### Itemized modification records
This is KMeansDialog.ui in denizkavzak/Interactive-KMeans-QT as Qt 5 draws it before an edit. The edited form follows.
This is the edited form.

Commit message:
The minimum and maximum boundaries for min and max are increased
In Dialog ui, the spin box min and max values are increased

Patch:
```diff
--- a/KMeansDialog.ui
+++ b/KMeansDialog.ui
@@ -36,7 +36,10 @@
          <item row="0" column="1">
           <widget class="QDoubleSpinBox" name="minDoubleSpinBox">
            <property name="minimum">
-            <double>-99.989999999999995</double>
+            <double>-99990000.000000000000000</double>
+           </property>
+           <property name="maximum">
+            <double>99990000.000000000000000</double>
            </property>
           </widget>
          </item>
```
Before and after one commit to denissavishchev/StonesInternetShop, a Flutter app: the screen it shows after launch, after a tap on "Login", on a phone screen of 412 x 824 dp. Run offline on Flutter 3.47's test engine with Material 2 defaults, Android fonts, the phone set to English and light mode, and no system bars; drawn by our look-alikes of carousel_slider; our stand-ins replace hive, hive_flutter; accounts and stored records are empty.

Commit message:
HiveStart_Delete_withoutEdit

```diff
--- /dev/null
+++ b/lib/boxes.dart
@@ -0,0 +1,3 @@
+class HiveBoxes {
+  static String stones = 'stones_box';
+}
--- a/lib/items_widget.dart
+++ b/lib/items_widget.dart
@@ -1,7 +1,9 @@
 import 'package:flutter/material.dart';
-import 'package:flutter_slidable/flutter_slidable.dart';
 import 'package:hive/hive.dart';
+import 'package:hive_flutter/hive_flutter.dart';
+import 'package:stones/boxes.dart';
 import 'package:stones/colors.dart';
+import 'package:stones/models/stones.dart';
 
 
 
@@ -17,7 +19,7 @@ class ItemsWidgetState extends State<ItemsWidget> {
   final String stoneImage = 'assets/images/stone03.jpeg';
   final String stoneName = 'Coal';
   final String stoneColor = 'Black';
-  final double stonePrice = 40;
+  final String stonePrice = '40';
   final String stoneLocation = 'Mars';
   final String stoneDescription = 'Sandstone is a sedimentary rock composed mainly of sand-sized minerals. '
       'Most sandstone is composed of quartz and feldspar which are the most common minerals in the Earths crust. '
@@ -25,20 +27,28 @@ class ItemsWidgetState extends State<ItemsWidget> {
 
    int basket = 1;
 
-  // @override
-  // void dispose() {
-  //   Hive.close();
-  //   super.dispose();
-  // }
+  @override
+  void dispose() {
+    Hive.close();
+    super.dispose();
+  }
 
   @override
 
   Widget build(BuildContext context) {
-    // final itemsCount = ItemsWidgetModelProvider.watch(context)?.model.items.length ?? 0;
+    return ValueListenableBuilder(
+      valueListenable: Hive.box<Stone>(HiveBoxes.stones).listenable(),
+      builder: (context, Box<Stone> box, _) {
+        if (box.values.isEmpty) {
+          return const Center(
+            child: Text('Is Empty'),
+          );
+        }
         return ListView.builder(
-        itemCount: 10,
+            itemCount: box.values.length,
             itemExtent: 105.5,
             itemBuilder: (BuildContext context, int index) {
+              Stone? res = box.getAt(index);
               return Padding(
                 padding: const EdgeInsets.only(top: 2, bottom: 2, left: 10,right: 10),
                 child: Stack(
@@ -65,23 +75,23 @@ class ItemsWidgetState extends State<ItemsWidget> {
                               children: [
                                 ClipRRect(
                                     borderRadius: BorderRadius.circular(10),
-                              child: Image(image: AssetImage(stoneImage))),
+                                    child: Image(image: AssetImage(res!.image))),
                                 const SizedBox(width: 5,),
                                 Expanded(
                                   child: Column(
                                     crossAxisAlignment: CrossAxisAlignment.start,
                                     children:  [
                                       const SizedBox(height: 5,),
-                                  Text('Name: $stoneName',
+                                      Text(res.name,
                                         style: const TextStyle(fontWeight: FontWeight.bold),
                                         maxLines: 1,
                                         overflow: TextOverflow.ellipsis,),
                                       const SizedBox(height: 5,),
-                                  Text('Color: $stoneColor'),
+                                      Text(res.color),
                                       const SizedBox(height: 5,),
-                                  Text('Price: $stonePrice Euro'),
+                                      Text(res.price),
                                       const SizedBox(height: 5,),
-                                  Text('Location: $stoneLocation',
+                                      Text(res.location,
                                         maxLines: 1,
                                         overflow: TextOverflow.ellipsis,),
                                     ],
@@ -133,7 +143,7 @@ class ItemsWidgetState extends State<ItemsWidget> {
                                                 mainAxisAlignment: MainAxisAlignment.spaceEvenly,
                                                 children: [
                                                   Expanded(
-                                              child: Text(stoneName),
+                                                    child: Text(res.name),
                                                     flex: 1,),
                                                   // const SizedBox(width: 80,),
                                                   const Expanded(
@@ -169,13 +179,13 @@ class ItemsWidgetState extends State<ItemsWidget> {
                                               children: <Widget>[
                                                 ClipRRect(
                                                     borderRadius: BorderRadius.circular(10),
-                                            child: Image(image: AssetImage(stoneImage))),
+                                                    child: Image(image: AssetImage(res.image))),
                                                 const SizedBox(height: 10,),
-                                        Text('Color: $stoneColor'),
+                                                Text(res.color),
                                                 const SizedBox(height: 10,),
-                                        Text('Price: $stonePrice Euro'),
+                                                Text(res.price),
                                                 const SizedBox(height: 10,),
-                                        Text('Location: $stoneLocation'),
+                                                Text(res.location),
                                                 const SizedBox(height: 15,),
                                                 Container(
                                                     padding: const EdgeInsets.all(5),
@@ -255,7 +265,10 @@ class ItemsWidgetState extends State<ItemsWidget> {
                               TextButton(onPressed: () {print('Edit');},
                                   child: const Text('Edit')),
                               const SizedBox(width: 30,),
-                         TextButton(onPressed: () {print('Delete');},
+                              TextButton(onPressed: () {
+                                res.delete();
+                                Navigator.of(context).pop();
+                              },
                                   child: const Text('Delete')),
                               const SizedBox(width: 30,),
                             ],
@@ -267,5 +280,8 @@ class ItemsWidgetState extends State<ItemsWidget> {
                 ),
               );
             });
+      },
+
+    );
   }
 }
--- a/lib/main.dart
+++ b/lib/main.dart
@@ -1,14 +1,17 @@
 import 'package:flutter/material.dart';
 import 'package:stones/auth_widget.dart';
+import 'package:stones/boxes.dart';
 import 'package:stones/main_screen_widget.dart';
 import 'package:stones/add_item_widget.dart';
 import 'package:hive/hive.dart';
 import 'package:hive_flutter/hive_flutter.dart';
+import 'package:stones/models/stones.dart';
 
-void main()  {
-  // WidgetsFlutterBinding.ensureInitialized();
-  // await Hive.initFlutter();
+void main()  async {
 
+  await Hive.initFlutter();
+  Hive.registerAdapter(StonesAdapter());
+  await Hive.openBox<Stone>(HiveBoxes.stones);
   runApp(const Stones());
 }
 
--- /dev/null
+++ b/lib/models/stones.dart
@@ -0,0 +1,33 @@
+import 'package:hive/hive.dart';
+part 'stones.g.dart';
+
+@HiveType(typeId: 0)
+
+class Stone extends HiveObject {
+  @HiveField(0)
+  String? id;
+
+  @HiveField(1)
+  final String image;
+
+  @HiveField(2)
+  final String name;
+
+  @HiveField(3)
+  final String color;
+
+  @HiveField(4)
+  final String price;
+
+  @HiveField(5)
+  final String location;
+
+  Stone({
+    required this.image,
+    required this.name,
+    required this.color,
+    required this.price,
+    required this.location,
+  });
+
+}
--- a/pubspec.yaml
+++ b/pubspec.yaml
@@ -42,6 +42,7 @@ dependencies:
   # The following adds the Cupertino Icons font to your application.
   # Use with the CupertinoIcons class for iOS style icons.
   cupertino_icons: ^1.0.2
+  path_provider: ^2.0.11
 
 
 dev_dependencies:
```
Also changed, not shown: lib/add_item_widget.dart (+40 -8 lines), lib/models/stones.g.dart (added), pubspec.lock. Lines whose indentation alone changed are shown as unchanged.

### PROBLEM TO SOLVE
Each line in the records above that contains the word "await" must be copied.

### FINAL ANSWER
-  // await Hive.initFlutter();
+  await Hive.initFlutter();
+  await Hive.openBox<Stone>(HiveBoxes.stones);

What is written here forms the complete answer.